This is a broad task and it seems a tad philosophical or abstract but it is also very concrete. It is the sum of day-to-day encounters and conversations with the people and places I see every day. It’s as real and essential as the other activities happening around the neighborhood every day.
Sunday, February 6, 2011
There’s nothing good about an inch of ice on the sidewalk, but there’s nothing not to like about a gigantic snowman with a farm-fresh carrot nose—that’s apparently been stolen.
During my last visit to New York, one of my Road Runners friends asked a question that touches the core of this blog. “When you’re here do you ever think we’re crazy for the way we live?”
It was especially bad this time amid talk of laying off 20,000 (!) teachers—basically anyone hired in the last five years. Streets had not been plowed because (a) the Sani workers wanted to send a message or (b) there had just been big cuts or (c) incompetent leadership.
Responses to the above varied according to union affiliation and/or attraction to conspiracy theories. Trash piled in man-sized mounds and everyone was grateful that the sub-freezing temps kept the smell and vermin at bay. A novel solution: instead of picking up trash, place it in deep freeze, kind of like left-over turkey parts from Thanksgiving. Wait a minute: those are leftovers from Thanksgiving!
These dark thoughts swam in my head as I ice-skated down the un-shoveled sidewalk to a final brunch date before catching the train back to Virginia. After five minutes in a great café with my friend Amelia, I couldn’t care less about the street conditions. The people are what keep me coming back and they’re still amazing, inspiring, and full of surprises.
After brunch, she took me on a tour of her new gallery and my mind was repeatedly blown away by the things I saw. She showed me a video of a dance performance from Brazil that was gorgeous in its simplicity. The other works on display explore some of the issues that are front and center in my own practice and they do what art does best: reminds us that we are not alone in our emotions. I felt invigorated and ready to jump back into life, somehow restored.
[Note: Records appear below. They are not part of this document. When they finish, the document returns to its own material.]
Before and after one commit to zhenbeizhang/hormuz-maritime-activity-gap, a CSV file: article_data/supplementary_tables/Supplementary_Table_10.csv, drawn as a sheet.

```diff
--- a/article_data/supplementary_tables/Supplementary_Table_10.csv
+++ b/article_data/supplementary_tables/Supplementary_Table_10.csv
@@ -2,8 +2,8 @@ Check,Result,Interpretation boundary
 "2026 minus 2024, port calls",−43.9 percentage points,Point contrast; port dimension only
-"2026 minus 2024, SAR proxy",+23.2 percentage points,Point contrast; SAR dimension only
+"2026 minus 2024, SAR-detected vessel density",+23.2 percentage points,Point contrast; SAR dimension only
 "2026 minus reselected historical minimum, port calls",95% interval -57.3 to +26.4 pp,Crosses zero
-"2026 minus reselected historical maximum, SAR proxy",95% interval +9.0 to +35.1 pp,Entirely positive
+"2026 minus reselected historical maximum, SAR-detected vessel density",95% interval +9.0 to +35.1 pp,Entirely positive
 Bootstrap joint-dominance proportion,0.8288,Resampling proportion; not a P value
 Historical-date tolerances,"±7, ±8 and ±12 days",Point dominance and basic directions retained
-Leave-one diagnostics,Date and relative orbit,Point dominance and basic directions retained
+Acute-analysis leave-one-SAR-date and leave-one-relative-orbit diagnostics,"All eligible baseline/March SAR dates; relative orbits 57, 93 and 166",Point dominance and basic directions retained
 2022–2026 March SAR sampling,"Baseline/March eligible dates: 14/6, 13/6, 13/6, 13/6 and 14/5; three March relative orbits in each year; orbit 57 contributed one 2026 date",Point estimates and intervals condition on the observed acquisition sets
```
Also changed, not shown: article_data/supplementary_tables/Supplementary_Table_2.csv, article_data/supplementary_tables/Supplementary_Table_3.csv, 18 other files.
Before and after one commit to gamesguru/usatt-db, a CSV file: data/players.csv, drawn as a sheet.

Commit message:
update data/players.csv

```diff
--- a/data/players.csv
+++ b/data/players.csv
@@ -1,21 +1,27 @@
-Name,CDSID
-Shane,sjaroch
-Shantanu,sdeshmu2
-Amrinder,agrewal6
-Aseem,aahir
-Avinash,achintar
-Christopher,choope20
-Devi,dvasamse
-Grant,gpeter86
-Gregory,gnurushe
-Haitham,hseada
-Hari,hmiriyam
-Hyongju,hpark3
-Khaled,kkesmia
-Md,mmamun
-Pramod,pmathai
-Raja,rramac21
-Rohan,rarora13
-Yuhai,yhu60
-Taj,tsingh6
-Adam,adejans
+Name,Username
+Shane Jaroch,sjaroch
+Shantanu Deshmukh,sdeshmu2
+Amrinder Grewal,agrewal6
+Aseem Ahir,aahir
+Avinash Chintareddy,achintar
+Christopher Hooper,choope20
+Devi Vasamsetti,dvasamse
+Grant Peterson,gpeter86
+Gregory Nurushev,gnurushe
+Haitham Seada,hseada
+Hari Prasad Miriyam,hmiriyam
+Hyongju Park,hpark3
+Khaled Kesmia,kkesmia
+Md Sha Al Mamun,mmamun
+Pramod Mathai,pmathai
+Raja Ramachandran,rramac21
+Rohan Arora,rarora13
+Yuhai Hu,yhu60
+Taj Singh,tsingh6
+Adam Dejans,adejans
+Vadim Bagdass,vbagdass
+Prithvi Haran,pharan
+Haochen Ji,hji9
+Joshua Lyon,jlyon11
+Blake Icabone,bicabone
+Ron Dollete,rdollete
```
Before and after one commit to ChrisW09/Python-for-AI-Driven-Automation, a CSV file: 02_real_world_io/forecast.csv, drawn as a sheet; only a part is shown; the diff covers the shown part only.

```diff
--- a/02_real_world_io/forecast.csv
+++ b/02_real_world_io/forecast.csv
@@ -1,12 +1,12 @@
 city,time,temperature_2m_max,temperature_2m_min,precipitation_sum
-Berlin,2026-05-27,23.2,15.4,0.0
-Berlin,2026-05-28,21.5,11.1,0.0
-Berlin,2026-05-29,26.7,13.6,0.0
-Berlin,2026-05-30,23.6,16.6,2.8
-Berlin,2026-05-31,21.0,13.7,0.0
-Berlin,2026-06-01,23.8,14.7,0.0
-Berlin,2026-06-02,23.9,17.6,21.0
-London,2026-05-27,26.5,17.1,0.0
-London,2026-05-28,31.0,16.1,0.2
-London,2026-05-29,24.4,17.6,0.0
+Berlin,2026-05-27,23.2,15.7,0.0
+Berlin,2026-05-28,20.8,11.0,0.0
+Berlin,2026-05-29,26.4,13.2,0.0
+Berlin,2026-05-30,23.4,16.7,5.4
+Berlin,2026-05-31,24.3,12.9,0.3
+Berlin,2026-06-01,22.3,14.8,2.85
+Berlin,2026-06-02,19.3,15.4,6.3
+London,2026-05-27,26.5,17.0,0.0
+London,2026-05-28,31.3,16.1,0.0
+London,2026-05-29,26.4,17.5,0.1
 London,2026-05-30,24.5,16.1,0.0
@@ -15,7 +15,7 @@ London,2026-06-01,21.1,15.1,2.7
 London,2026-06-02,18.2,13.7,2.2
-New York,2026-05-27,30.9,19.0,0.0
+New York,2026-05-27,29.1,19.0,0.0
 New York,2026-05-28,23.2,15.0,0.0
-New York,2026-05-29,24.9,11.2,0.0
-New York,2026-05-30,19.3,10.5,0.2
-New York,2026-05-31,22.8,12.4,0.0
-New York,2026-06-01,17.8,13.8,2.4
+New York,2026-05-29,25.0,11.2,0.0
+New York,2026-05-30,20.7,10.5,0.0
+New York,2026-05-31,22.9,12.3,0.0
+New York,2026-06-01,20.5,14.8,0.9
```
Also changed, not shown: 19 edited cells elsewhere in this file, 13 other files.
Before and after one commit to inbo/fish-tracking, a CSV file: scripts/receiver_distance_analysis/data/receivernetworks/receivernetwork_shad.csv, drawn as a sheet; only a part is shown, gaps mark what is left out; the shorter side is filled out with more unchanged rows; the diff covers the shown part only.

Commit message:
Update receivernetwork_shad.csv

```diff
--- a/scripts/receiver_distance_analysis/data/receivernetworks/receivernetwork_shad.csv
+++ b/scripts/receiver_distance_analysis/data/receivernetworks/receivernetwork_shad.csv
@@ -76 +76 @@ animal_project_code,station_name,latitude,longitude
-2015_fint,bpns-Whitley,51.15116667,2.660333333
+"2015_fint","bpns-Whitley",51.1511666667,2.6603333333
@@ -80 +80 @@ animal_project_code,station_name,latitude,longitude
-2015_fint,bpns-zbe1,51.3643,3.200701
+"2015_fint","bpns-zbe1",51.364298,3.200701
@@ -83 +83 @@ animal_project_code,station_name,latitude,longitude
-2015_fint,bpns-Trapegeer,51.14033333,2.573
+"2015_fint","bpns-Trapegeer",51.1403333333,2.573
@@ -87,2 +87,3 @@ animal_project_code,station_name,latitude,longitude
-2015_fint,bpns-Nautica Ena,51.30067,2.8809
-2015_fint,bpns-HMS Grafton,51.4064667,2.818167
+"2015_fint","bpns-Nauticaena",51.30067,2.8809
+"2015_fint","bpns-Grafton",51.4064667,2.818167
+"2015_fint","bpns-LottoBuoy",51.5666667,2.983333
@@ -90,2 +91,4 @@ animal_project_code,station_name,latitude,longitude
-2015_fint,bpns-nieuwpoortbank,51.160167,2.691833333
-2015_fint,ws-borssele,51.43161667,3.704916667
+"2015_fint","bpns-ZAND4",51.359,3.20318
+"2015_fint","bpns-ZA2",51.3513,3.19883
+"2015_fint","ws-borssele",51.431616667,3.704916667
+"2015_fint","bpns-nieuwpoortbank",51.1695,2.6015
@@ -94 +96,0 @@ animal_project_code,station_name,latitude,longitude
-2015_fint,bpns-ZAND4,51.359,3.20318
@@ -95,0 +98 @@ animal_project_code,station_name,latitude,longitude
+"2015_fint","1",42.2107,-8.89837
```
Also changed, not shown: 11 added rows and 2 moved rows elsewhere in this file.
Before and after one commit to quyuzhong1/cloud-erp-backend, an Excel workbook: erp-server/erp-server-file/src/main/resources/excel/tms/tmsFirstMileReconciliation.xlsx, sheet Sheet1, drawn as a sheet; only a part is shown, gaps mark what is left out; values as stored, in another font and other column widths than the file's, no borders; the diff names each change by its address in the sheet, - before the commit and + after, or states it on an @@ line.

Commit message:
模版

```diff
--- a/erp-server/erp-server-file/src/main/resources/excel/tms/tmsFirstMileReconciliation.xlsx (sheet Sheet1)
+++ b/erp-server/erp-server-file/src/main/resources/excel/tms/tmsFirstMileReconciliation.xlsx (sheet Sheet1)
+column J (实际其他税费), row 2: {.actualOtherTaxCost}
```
Then it was time for me to rush off to the train station after a quick hug and a last smile. I’ll be glad to return to warmer and greener climes but I’m easily reminded how great it is in New York and why we went there in the first place. It’s all very exceptional and a little bit crazy.